The mitogen-activated extracellular signal-regulated kinase (MEK) pathway is one of the best-characterized kinase cascades in cancer cell biology. It is triggered by either growth factors or activating mutations of major oncogenic proteins in this pathway, the most common being Ras and Raf. Deregulation of this pathway is frequently observed and plays a central role in the carcinogenesis and maintenance of several cancers, including melanoma, pancreatic, lung, colorectal, and breast cancers. Targeting these kinases offers promise of novel therapies. MEK inhibitors (MEKi) are currently under evaluation in clinical trials and many have shown activity. In this review, we comprehensively examine the role of the MEK pathway in carcinogenesis and its therapeutic potential in cancer patients, with a focus on MEKi. We describe the clinical perspectives of MEKi in the two main models of Ras-ERK driven tumors, BRAF-mutant ("addicted" to the pathway) and KRAS-mutant (non-"addicted"). We also highlight the known mechanisms of resistance to MEKi and emerging strategies to overcome it.
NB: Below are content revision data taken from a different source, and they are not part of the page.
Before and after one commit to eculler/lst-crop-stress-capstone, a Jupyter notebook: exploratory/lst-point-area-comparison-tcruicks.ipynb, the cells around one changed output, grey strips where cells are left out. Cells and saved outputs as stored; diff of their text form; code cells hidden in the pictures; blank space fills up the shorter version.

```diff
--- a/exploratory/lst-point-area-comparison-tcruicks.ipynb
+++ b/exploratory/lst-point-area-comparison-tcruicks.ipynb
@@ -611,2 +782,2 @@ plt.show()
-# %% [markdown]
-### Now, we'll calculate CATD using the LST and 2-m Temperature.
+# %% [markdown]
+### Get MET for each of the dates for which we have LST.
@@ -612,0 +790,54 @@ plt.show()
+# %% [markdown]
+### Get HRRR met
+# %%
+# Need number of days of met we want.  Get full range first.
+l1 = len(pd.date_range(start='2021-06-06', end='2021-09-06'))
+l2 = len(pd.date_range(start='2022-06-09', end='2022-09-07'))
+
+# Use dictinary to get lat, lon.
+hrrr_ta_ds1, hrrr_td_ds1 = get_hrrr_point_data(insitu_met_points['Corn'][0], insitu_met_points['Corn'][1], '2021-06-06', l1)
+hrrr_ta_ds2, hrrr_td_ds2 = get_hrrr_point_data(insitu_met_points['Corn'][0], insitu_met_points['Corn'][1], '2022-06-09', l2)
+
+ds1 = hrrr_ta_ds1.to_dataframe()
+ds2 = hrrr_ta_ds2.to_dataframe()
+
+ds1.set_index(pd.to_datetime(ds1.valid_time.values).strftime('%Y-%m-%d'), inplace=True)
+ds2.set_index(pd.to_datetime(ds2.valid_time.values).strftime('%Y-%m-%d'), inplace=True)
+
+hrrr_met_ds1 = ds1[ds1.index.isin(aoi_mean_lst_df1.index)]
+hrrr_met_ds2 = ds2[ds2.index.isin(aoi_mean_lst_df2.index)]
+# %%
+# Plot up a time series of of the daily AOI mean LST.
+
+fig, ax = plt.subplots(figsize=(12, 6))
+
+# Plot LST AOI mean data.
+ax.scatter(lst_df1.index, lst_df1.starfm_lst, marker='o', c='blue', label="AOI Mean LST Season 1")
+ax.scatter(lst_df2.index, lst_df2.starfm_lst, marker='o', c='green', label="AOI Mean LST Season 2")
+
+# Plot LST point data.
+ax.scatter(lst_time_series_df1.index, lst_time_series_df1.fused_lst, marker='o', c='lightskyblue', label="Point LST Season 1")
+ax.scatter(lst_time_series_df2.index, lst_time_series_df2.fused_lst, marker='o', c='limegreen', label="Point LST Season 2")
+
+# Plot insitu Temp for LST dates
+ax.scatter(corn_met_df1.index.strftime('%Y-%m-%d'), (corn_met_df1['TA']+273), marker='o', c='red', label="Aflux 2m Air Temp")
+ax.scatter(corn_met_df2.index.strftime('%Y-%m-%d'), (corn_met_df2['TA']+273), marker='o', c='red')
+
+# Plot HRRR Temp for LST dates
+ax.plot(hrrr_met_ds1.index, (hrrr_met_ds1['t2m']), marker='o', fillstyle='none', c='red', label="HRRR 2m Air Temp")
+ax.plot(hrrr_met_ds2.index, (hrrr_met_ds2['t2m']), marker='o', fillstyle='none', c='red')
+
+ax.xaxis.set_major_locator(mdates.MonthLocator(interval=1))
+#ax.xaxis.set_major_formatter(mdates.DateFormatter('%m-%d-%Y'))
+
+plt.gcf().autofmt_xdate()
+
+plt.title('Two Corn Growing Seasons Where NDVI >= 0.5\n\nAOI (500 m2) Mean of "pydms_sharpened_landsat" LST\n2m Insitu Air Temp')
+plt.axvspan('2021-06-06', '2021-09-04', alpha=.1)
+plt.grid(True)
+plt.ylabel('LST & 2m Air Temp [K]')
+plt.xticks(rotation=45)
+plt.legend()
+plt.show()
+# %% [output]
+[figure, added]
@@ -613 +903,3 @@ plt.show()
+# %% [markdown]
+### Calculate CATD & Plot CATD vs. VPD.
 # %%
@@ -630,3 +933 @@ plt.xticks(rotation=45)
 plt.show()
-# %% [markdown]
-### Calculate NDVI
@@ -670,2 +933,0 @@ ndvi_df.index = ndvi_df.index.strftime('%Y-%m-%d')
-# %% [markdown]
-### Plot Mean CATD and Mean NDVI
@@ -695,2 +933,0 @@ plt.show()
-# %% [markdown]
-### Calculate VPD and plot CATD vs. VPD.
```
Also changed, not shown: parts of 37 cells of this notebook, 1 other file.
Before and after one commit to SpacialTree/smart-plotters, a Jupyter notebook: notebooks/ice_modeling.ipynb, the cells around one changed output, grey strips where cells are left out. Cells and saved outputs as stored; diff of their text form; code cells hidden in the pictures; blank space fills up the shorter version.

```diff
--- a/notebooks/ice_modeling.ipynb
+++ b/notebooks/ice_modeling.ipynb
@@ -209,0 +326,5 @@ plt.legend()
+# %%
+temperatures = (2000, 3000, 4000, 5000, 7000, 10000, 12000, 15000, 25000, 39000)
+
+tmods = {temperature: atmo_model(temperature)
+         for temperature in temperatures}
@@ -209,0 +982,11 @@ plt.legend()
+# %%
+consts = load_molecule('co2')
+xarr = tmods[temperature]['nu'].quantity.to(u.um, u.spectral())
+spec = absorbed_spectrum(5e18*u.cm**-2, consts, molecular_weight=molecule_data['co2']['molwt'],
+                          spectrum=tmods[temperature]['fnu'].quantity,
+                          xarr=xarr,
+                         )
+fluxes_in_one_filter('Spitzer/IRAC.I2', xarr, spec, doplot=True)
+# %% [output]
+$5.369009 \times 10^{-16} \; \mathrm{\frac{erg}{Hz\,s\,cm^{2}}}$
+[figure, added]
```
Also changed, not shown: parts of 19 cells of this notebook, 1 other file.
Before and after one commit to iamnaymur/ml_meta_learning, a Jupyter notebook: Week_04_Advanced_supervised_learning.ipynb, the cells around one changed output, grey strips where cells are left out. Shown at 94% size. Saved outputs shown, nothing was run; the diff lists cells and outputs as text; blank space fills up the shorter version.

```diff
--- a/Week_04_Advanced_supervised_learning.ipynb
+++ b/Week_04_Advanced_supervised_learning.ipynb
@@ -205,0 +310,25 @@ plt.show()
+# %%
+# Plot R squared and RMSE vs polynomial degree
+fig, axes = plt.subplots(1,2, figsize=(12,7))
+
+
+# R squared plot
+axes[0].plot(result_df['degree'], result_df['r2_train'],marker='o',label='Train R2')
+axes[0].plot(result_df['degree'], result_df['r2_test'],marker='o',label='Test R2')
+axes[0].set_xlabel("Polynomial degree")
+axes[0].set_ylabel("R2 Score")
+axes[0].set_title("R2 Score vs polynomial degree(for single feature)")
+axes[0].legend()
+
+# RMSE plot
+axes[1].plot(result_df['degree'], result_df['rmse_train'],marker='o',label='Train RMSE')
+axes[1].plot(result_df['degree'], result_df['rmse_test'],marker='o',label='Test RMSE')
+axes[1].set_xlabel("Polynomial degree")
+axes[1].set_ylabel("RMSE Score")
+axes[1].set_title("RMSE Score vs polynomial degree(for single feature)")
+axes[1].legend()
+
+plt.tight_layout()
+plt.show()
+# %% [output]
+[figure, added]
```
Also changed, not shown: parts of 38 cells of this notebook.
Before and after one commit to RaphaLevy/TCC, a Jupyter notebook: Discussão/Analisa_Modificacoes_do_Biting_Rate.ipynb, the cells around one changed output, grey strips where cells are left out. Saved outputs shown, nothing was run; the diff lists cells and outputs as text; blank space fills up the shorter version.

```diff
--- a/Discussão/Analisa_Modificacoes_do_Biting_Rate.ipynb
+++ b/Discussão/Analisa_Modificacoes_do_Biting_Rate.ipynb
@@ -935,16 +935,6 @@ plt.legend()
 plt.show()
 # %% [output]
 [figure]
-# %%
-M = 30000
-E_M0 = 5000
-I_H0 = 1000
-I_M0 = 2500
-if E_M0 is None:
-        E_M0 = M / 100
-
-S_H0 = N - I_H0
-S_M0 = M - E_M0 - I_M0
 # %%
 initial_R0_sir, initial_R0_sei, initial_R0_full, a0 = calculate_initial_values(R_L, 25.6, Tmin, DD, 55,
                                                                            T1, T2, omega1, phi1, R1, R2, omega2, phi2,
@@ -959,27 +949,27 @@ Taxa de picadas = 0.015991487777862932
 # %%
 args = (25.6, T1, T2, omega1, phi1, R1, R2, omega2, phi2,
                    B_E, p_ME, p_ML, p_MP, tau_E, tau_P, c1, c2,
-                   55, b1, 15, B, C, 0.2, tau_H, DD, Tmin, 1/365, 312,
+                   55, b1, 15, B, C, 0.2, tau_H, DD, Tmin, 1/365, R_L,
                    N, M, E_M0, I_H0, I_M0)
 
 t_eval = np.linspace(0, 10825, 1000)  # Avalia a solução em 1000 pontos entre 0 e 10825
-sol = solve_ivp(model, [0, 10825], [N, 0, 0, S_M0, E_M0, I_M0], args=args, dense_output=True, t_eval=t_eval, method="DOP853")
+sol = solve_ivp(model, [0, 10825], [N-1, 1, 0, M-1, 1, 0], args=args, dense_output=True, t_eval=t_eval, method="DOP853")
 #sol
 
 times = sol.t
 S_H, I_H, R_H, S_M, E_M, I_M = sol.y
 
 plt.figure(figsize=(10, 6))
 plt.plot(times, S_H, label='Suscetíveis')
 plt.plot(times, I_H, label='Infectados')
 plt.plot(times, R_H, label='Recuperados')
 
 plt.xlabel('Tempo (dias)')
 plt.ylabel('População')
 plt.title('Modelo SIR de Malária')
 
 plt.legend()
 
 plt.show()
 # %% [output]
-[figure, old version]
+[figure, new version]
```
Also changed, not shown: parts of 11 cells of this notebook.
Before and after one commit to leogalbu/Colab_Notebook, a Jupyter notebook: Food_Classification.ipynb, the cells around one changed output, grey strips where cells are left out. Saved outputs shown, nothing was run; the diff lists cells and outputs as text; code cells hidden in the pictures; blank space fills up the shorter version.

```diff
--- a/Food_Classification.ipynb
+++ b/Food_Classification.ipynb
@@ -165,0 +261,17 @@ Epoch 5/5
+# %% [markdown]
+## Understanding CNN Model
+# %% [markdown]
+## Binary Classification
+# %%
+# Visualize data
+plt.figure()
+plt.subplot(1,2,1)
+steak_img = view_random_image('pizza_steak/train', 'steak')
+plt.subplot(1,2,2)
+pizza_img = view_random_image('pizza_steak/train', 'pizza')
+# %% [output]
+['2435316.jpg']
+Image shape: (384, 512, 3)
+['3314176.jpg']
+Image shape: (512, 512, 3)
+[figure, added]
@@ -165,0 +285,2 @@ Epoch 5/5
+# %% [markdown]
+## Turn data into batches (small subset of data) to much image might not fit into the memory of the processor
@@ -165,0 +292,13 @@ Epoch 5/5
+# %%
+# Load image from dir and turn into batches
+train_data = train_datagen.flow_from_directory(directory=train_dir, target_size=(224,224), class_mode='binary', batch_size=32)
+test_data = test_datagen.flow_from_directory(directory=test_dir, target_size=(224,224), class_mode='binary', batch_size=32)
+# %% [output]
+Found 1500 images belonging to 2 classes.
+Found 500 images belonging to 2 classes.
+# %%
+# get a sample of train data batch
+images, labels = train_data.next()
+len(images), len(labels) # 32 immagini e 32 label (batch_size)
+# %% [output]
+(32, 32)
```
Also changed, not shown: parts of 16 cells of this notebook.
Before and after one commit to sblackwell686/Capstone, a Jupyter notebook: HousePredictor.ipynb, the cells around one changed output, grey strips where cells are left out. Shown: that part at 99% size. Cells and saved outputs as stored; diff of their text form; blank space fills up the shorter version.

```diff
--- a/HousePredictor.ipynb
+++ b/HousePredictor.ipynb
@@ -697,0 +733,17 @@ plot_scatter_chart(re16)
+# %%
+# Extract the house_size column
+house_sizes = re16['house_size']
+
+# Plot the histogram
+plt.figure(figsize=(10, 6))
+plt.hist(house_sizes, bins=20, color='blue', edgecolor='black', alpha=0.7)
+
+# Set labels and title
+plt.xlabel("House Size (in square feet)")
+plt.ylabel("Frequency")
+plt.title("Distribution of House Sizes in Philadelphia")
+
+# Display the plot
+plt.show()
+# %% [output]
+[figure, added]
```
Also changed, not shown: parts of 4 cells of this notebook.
Keywords: CRC; Combination; EMT; ERK; ERK inhibitors; GAP; GEF; GTPase-activating protein; HCC; HR; MAP kinase; MAP kinases; MAPK; MEK; MEK inhibitor; MEKi; NSCLC; PAC; PFS; PanIN; Predictive biomarker; Resistance; TKR; Targeted therapy; colorectal cancer; epithelial-to-mesenchymal transition; extracellular signal-regulated kinase; guanine nucleotide exchange factor; hazard ratio; hepatocellular carcinoma; mitogen-activated extracellular signal-regulated kinase; non-small cell lung carcinoma; pRb; pancreatic adenocarcinoma; pancreatic intraepithelial neoplasia; progression-free survival; retinoblastoma protein; tyrosine kinase receptor.